_THE DATA_
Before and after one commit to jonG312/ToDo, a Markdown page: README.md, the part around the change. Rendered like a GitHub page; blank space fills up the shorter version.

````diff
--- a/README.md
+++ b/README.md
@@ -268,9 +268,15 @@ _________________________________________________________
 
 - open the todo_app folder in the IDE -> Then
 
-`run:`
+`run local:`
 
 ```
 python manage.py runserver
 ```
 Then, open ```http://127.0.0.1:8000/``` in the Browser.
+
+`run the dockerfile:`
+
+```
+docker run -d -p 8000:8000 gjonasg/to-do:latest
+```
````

_TASK TO COMPLETE_
Print the full listing verbatim. Leave nothing out.

_RESULT OF THE EXERCISE_
Before and after one commit to jonG312/ToDo, a Markdown page: README.md, the part around the change. Rendered like a GitHub page; blank space fills up the shorter version.

````diff
--- a/README.md
+++ b/README.md
@@ -268,9 +268,15 @@ _________________________________________________________
 
 - open the todo_app folder in the IDE -> Then
 
-`run:`
+`run local:`
 
 ```
 python manage.py runserver
 ```
 Then, open ```http://127.0.0.1:8000/``` in the Browser.
+
+`run the dockerfile:`
+
+```
+docker run -d -p 8000:8000 gjonasg/to-do:latest
+```
````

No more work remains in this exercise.